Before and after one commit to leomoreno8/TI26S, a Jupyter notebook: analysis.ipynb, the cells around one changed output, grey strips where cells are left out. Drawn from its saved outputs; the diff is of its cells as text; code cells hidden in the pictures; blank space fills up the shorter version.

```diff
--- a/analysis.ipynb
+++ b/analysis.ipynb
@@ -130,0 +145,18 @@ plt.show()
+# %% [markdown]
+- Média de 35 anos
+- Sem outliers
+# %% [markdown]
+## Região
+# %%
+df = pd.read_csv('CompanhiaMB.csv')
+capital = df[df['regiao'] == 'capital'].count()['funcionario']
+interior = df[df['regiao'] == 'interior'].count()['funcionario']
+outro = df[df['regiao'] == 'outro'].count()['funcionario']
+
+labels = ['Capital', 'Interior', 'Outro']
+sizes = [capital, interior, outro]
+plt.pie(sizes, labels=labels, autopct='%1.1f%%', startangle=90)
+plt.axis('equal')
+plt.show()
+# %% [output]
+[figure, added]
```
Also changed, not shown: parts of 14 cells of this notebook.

* * *

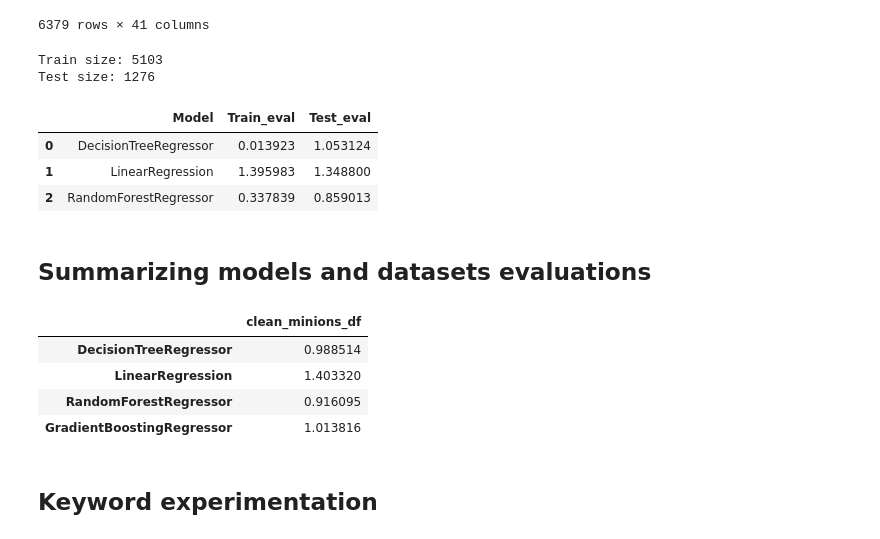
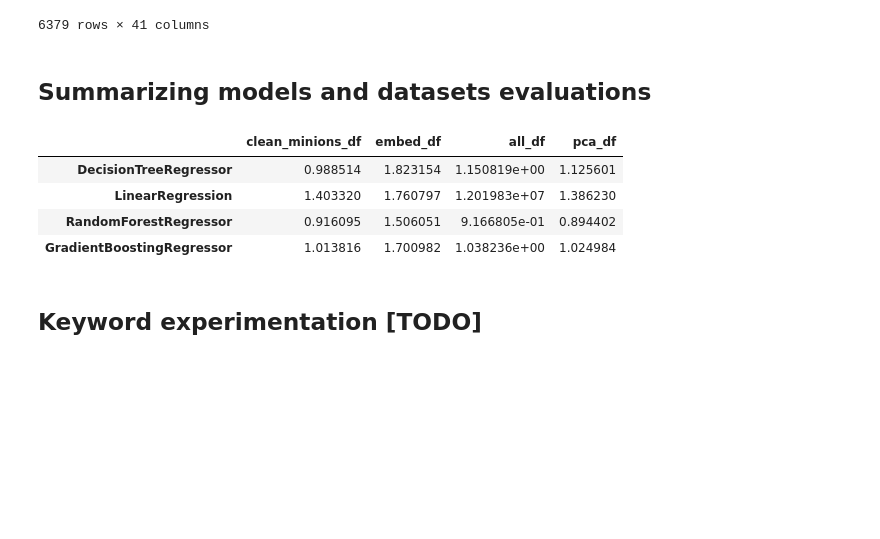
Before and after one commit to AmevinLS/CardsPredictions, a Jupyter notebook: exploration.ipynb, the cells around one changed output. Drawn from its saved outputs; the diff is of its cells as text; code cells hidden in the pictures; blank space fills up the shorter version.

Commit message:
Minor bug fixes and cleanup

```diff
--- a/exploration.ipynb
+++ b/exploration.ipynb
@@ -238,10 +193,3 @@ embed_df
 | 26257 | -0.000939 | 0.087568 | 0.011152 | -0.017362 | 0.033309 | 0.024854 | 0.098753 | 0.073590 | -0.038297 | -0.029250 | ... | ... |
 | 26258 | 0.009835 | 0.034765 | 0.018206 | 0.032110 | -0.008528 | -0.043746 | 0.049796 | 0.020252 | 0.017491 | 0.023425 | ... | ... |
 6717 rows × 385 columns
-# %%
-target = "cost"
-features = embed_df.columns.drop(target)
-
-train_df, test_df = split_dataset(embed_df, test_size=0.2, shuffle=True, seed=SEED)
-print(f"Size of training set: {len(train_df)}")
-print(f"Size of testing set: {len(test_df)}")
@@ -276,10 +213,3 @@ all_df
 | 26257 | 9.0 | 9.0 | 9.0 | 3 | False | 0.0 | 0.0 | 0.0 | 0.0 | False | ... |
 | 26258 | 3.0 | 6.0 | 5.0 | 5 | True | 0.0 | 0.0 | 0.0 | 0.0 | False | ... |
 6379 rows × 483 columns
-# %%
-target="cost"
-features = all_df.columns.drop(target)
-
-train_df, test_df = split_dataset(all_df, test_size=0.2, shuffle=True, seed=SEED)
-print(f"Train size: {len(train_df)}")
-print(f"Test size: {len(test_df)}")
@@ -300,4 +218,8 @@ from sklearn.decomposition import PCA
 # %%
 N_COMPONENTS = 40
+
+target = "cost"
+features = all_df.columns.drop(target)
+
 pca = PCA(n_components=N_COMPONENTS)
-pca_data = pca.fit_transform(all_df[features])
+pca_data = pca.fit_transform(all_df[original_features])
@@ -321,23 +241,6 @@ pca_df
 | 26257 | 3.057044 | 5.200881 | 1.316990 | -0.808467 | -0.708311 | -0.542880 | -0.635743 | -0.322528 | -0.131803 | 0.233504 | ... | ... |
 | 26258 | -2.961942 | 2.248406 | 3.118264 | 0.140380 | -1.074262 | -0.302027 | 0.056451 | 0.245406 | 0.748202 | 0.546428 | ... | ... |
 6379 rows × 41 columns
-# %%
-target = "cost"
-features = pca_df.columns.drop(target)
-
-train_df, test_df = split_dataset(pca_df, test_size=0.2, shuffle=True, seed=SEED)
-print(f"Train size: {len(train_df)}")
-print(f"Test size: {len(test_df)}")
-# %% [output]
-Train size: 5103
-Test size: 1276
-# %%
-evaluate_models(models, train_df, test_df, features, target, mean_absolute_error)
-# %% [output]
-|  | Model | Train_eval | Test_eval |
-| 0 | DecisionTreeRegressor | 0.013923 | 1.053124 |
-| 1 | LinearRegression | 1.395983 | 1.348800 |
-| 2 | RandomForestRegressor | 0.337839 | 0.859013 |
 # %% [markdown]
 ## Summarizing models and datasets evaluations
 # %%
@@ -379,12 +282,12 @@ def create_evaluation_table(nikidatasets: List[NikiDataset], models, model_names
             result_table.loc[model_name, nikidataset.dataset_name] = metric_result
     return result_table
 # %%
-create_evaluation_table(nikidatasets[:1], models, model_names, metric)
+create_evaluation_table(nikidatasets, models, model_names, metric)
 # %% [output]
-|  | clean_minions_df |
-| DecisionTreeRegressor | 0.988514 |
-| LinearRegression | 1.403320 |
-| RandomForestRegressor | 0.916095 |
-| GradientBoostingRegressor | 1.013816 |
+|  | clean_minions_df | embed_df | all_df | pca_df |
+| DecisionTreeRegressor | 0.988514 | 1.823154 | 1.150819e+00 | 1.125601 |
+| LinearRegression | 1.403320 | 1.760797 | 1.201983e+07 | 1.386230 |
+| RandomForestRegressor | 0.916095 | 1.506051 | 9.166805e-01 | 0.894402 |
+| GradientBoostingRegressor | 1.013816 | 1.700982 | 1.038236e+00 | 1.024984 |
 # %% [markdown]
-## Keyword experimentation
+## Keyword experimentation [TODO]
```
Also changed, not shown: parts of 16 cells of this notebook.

---

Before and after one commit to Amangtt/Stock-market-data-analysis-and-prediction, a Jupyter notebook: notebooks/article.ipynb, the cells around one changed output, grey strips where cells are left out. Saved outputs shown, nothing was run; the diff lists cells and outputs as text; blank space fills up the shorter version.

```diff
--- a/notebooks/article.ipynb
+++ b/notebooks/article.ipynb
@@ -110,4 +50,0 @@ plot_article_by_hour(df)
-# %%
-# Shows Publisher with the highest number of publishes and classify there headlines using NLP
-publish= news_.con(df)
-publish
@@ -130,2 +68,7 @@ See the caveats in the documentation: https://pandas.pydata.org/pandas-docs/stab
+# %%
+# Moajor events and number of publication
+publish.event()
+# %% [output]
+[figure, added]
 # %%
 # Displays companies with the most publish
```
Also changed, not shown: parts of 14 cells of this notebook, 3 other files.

* [TASK TO CARRY OUT]: For the string "parts", find every line of the material that contains it, and copy each one.

* [RESPONSE]:
Also changed, not shown: parts of 14 cells of this notebook.
Also changed, not shown: parts of 16 cells of this notebook.
Also changed, not shown: parts of 14 cells of this notebook, 3 other files.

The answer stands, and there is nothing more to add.